— Task instructions —
Report every line below that holds the word "font".
==== Given data ====
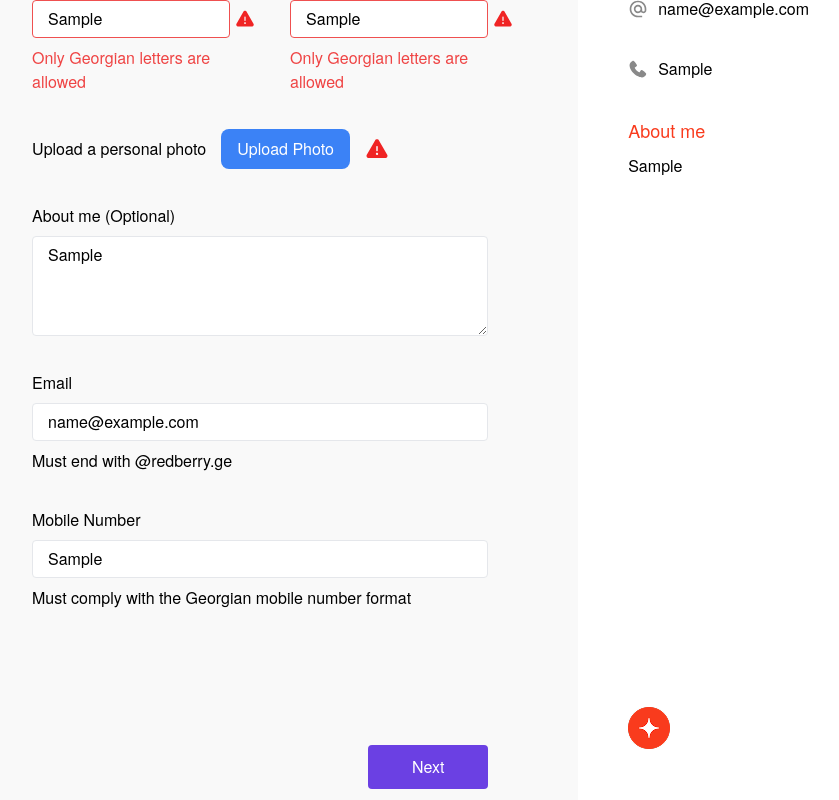
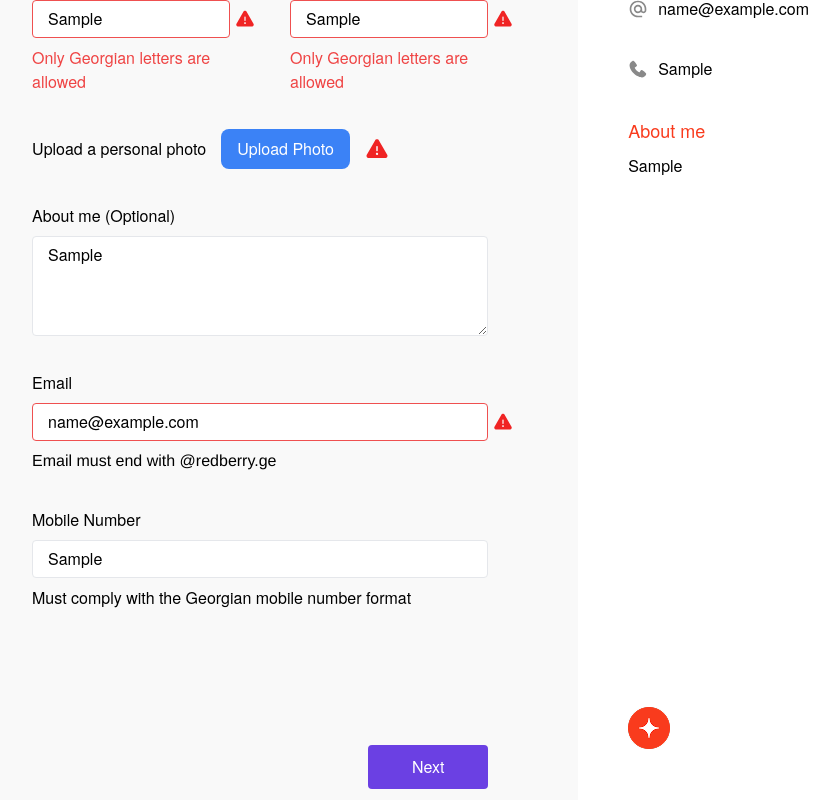
Before and after one commit to Tailung1/Redberry-Bootcamp-6, a React (Vite) app: page /personal in a window 1280 px wide. Both pictures are taken after typing "Sample", "Sample", "Sample", "name@example.com", "Sample" into the empty fields and a click on the button "Next". Shown: the part 142-942 px from the top of the page, without its empty margins (113-952 px from the left). Built offline with nearby package versions, Linux system fonts and the light colour scheme; a web font is replaced by a local one.

Commit message:
done email validation

```diff
--- a/src/components/Personal.tsx
+++ b/src/components/Personal.tsx
@@ -244,15 +244,45 @@ export default function Personal() {
               />
             </div>
             {/* Email Section */}
-            <div className='flex flex-col gap-[8px]'>
+            <div className='flex flex-col relative  gap-[8px]'>
               <label htmlFor=''>Email</label>
               <input
-                {...register("email")}
+                {...register("email", {
+                  required: "Email input can't be empty",
+                  pattern: {
+                    value: /^[a-zA-Z0-9._%+-]+@redberry\.ge$/,
+                    message: "Email must end with @redberry.ge",
+                  },
+                })}
                 type='text'
-                placeholder='anzorr666@redberry.ge'
-                className='1px border rounded-[4px] px-[15px] py-[6px] font-[16px]'
+                placeholder='balisha@redberry.ge'
+                className={`focus:outline-none focus:ring-0  border rounded-[4px] px-[15px] py-[6px] font-[16px] ${
+                  errors.email
+                    ? "border-[#EF5050]"
+                    : email?.length > 0 &&
+                      /^[a-zA-Z0-9._%+-]+@redberry\.ge$/.test(email)
+                    ? "border-[#98E37E]"
+                    : "border-gray-300"
+                }`}
               />
-              <p>Must end with @redberry.ge</p>
+              <p className='font-light'>
+                Email must end with @redberry.ge
+              </p>
+              {/^[a-zA-Z0-9._%+-]+@redberry\.ge$/.test(email) && (
+                <img
+                  src={check}
+                  alt='valid'
+                  className='absolute w-5 h-5 right-2 top-1/2 transform -translate-y-1/2'
+                />
+              )}
+              {/* Display warning icon outside of the input when there's an error */}
+              {errors.email && (
+                <img
+                  src={warning}
+                  alt='warning'
+                  className='absolute w-5 h-5 right-[-25px] top-1/2 transform -translate-y-1/2'
+                />
+              )}
             </div>
             {/* Mobile Number Section */}
             <div className='flex flex-col gap-[8px]'>
```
====
— Solved problem —
Before and after one commit to Tailung1/Redberry-Bootcamp-6, a React (Vite) app: page /personal in a window 1280 px wide. Both pictures are taken after typing "Sample", "Sample", "Sample", "name@example.com", "Sample" into the empty fields and a click on the button "Next". Shown: the part 142-942 px from the top of the page, without its empty margins (113-952 px from the left). Built offline with nearby package versions, Linux system fonts and the light colour scheme; a web font is replaced by a local one.
-                className='1px border rounded-[4px] px-[15px] py-[6px] font-[16px]'
+                className={`focus:outline-none focus:ring-0  border rounded-[4px] px-[15px] py-[6px] font-[16px] ${
+              <p className='font-light'>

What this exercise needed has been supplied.